Share this story:Share on FacebookTweet about this on TwitterPin on PinterestShare on LinkedInEmail this to someone

A massive boom in new car registrations fuelled by new financing methods are storing up trouble for British consumers already stretched by rising fuel and food prices, according to economic analysts.

Households in the UK are increasingly choosing personal contract hire (PCH) and personal contract purchase (PCP) schemes to finance new cars. Recent figures showed that a record £31.6 billion was borrowed by households last year to finance brand new cars. The figures represented a 12% increase on 2015, according to the Finance and Leasing Association.

new car loansHow are people financing new cars?

The largest growth in car finance has been with PCPs with 90% of all new car sales now financed through this method. It involves putting down a small deposit and then making monthly payments over the following two, three, four or five years before making a final payment covering the residual value of the car or handing it back.

Another rapidly growing area is PCH where a motorist makes a deposit on a new car and then makes a series of monthly ‘rental’ payments for a set period – usually two, three or four years. At the end of the term, the driver does not own the car and must hand it back.

Car sales are outperforming other areas of the economy and many experts believe that PCP and PCH deals are driving this growth. More than 2.7 million new cars were sold last year in the UK, more than in any other country in Europe.

So, what’s the problem?

Just as the 2008/9 financial crisis was caused by an explosion in mortgage lending to people in the US who were unable to finance the borrowing, many experts say that car finance which extends luxury motoring to millions of people who would be otherwise unable to afford it is storing up trouble.

Andrew Evans, of Schroders investment bank, told The Guardian that car financing is a “flashing light”. He added: “Borrowing is a very bad idea when it is done against a depreciating asset such as a car,” and that there is a “serious level of fragility built into the system”.

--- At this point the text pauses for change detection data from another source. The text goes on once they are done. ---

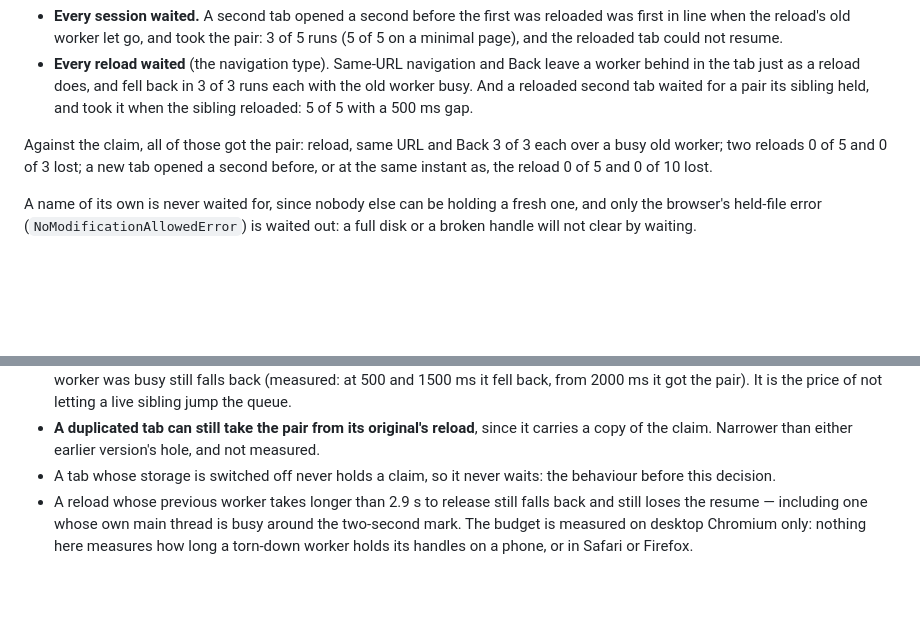
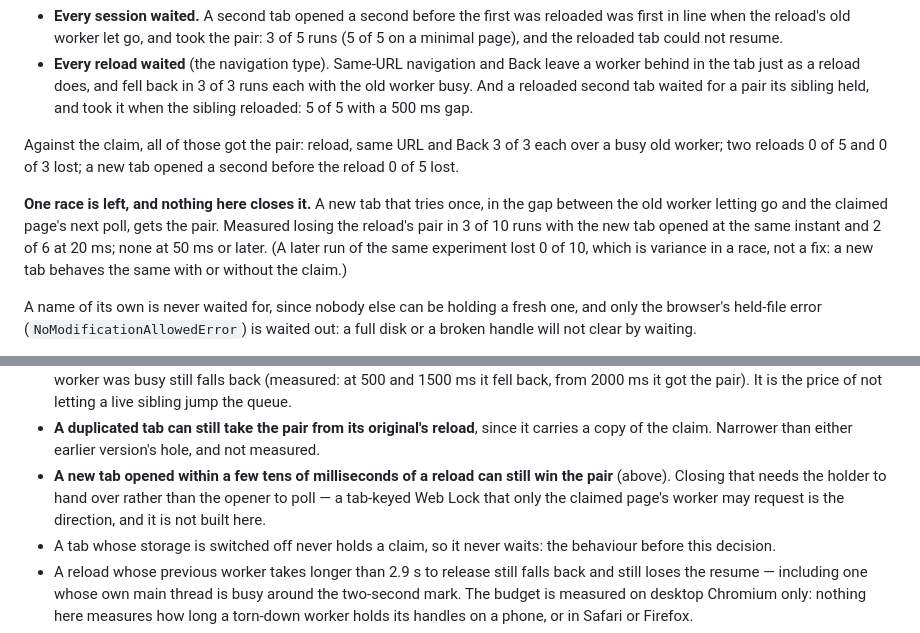
Before and after one commit to h3ll5ur7er/sphanorama, a Markdown page: docs/adr/0063-a-reload-waits-for-the-resident-spill-pair.md, 2 parts joined by grey strips. GitHub-like rendering; blank space fills up the shorter version.

Commit message:
Say the same-instant new-tab race is still open, rather than measured closed
A new tab behaves the same with or without the claim, so a run that
lost 0 of 10 at a 0 ms gap is variance, not a fix; the earlier 3 of 10
and 2 of 6 stand.

Co-Authored-By: Claude Opus 5.5 <noreply@anthropic.com>
Claude-Session: https://claude.ai/code/session_01S8JsWaSbqFmrXZHXEJoXcp

```diff
--- a/docs/adr/0063-a-reload-waits-for-the-resident-spill-pair.md
+++ b/docs/adr/0063-a-reload-waits-for-the-resident-spill-pair.md
@@ -69,8 +69,14 @@ the pair to the wrong session in the real app:
   reloaded: 5 of 5 with a 500 ms gap.
 
 Against the claim, all of those got the pair: reload, same URL and Back 3 of 3 each over a busy old
-worker; two reloads 0 of 5 and 0 of 3 lost; a new tab opened a second before, or at the same
-instant as, the reload 0 of 5 and 0 of 10 lost.
+worker; two reloads 0 of 5 and 0 of 3 lost; a new tab opened a second before the reload 0 of 5
+lost.
+
+**One race is left, and nothing here closes it.** A new tab that tries once, in the gap between the
+old worker letting go and the claimed page's next poll, gets the pair. Measured losing the reload's
+pair in 3 of 10 runs with the new tab opened at the same instant and 2 of 6 at 20 ms; none at 50 ms
+or later. (A later run of the same experiment lost 0 of 10, which is variance in a race, not a
+fix: a new tab behaves the same with or without the claim.)
 
 A name of its own is never waited for, since nobody else can be holding a fresh one, and only the
 browser's held-file error (`NoModificationAllowedError`) is waited out: a full disk or a broken
@@ -115,6 +121,9 @@ wait, nor does its reload, and once given a claim its reload waits all thirty at
   queue.
 - **A duplicated tab can still take the pair from its original's reload**, since it carries a copy
   of the claim. Narrower than either earlier version's hole, and not measured.
+- **A new tab opened within a few tens of milliseconds of a reload can still win the pair** (above).
+  Closing that needs the holder to hand over rather than the opener to poll — a tab-keyed Web Lock
+  that only the claimed page's worker may request is the direction, and it is not built here.
 - A tab whose storage is switched off never holds a claim, so it never waits: the behaviour before
   this decision.
 - A reload whose previous worker takes longer than 2.9 s to release still falls back and still
```
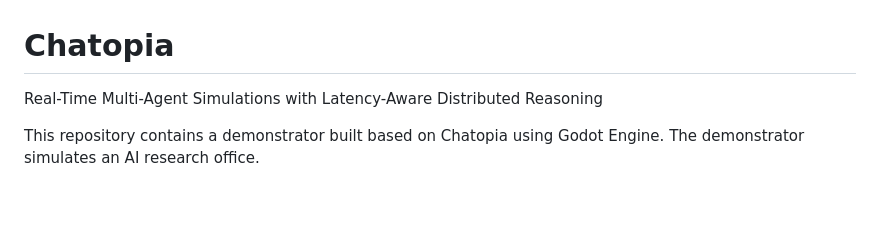
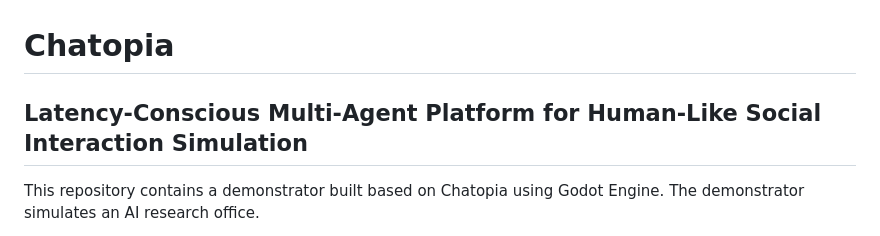
Before and after one commit to ScaDS/Chatopia, a Markdown page: README.md, the part around the change. Rendered like a GitHub page; blank space fills up the shorter version.

```diff
--- a/README.md
+++ b/README.md
@@ -1,5 +1,5 @@
 # Chatopia
-Real-Time Multi-Agent Simulations with Latency-Aware Distributed Reasoning
+## Latency-Conscious Multi-Agent Platform for Human-Like Social Interaction Simulation
 
 This repository contains a demonstrator built based on Chatopia using Godot Engine.
 The demonstrator simulates an AI research office.
```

PCP and PCH deals are often available to people with low credit ratings which some analysts mean that this area of consumer credit is as vulnerable to any downturn as the sub-prime mortgage market was prior to the last financial crisis. They say that they have led to a build-up of an enormous amount of household debt in the UK, making millions of people vulnerable should the economy go into a downturn and they become unable to make their repayments.

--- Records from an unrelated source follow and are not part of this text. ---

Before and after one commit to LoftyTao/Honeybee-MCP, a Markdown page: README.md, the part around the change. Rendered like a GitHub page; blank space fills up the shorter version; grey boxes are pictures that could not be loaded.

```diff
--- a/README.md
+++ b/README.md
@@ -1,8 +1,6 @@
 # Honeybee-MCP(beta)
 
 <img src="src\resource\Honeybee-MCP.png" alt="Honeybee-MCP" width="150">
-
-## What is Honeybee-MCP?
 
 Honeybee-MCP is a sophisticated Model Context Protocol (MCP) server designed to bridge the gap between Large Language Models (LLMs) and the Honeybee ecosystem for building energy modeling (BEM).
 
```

Meanwhile the credit reference agency, Experian, said that the number of PCP deals had increased by close to 400% over the last five years.

The warnings have been echoed by the Bank of England which said last month that consumer credit had risen to a level which rivalled that of just before the crash in 2008. It said that it stands ready to take measures to slowly deflate the bubble before it bursts.

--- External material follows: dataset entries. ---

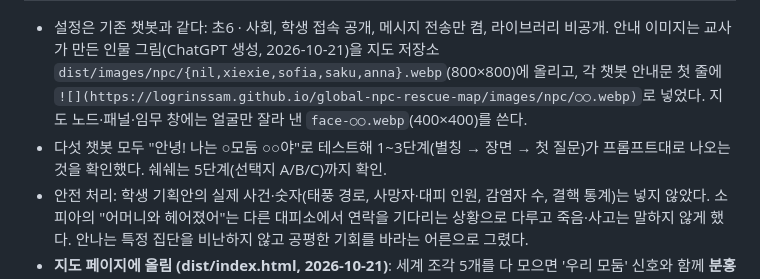
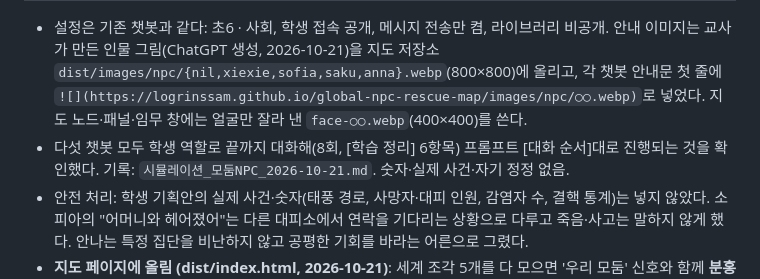
Before and after one commit to logrinssam/global-npc-rescue-map, a Markdown page: worksheets/활동지_구성안.md, the part around the change. GitHub-like rendering.

```diff
--- a/worksheets/활동지_구성안.md
+++ b/worksheets/활동지_구성안.md
@@ -145,7 +145,7 @@ A 정답(교사용, 검사지에는 인쇄되지 않음): 1① 2④ 3O 4② 5O 6
 | 5모둠 | 안나 (34살) | 독일 작센주 · 인종차별 | 피부색으로 거절당한 날 - 독일 작센주 안나 (5모둠 NPC) | https://egpt-builder.web.app/c/kf2mxt7y |
 
 - 설정은 기존 챗봇과 같다: 초6 · 사회, 학생 접속 공개, 메시지 전송만 켬, 라이브러리 비공개. 안내 이미지는 교사가 만든 인물 그림(ChatGPT 생성, 2026-10-21)을 지도 저장소 `dist/images/npc/{nil,xiexie,sofia,saku,anna}.webp`(800×800)에 올리고, 각 챗봇 안내문 첫 줄에 `![](https://logrinssam.github.io/global-npc-rescue-map/images/npc/○○.webp)`로 넣었다. 지도 노드·패널·임무 창에는 얼굴만 잘라 낸 `face-○○.webp`(400×400)를 쓴다.
-- 다섯 챗봇 모두 "안녕! 나는 ○모둠 ○○야"로 테스트해 1~3단계(별칭 → 장면 → 첫 질문)가 프롬프트대로 나오는 것을 확인했다. 쉐쉐는 5단계(선택지 A/B/C)까지 확인.
+- 다섯 챗봇 모두 학생 역할로 끝까지 대화해(8회, [학습 정리] 6항목) 프롬프트 [대화 순서]대로 진행되는 것을 확인했다. 기록: `시뮬레이션_모둠NPC_2026-10-21.md`. 숫자·실제 사건·자기 정정 없음.
 - 안전 처리: 학생 기획안의 실제 사건·숫자(태풍 경로, 사망자·대피 인원, 감염자 수, 결핵 통계)는 넣지 않았다. 소피아의 "어머니와 헤어졌어"는 다른 대피소에서 연락을 기다리는 상황으로 다루고 죽음·사고는 말하지 않게 했다. 안나는 특정 집단을 비난하지 않고 공평한 기회를 바라는 어른으로 그렸다.
 - **지도 페이지에 올림 (dist/index.html, 2026-10-21)**: 세계 조각 5개를 다 모으면 '우리 모둠' 신호와 함께 **분홍색 친구 NPC 다섯 자리**(인도 닐 · 중국 쉐쉐 · 스페인 소피아 · 콩고민주공화국 사쿠 · 독일 안나)가 지도에 나타난다. 누르면 오른쪽 패널에 첫인사·임무가 뜨고, "만나러 가기"로 열리는 임무 창에서 챗봇 대화 → 질문 복사 → 생각 정리 체크 → "친구의 마음 듣기 완료"까지 기존 임무와 같은 흐름이다. 상단에 "친구 NPC n / 5"가 표시되고 기록은 기기(localStorage)에 남는다.
   - 조각을 다 모으지 않은 기기(다른 크롬북 등)에서 9차시를 할 때는 주소 뒤에 `?class`를 붙이면 친구 NPC가 바로 열린다: `https://logrinssam.github.io/global-npc-rescue-map/?class`
```
Also changed, not shown: worksheets/시뮬레이션_모둠NPC_2026-10-21.md (added, +118 -0 lines).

car financeIncreasing concerns

Just as with the sub-prime mortgage crisis, many of the car leasing loans sold in both the UK and the US have been bundled up into securities and sold on to investors. This is exactly the behaviour that preceded the financial crisis and, in another echo, some of the larger credit ratings agencies have given these asset-backed securities the highest credit rating of AAA which implies that they are safe.

With uncertainty over the terms of Britain’s departure from the EU and worries about an economic downturn, some analysts are worried about the potential for rising defaults on car finance deals. They say that people have been attracted to them because the rates are so low but if unemployment or inflation rise, then they say that millions of people might not be able to afford to hold on to their cars.

Anxiety in the US

It’s often said that when the United States sneezes, the rest of the world catches a cold and there is growing concern about the number of people in the US who are falling behind with car repayments.

This may mean that lenders who operate in both America and the UK could find themselves struggling and in need of extra liquidity. This might mean that they call in loans or stop issuing new ones, sending the UK car market into a spiral of decline.

Related Stories